Which lines of the records contain "changed"? Collect every one of them.
[Start of Attachment]
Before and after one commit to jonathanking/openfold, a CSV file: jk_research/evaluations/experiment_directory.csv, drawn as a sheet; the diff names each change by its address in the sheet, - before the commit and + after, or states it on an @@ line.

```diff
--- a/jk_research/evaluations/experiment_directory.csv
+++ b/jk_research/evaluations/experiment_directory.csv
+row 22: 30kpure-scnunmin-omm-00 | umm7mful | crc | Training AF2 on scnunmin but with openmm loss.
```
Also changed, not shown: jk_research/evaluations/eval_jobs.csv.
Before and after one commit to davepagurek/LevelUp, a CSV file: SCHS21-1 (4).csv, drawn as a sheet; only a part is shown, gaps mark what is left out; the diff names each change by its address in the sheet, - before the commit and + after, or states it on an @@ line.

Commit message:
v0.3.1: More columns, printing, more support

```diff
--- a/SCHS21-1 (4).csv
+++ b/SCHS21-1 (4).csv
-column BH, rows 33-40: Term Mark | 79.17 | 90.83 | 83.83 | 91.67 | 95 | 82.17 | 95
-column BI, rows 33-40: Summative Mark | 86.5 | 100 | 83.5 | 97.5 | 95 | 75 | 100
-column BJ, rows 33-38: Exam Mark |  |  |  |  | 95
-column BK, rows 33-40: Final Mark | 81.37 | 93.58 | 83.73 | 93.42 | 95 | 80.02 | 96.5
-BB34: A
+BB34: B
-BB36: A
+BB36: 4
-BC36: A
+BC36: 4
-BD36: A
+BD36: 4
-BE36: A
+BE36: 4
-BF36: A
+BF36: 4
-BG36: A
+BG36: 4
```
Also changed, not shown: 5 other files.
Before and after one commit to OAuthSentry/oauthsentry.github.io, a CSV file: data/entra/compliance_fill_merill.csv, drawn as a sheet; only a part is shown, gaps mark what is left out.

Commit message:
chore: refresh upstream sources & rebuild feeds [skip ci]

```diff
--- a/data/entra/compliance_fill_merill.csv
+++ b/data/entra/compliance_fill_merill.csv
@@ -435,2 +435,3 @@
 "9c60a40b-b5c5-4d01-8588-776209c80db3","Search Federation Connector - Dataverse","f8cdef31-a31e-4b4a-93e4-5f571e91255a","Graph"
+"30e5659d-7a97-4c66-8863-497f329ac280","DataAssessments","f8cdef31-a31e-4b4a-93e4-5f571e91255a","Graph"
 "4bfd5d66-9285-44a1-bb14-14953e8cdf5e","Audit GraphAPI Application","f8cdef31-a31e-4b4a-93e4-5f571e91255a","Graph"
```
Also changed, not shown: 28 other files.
[End of Attachment]
## Solution to this problem
Also changed, not shown: jk_research/evaluations/eval_jobs.csv.
Also changed, not shown: 5 other files.
Also changed, not shown: 28 other files.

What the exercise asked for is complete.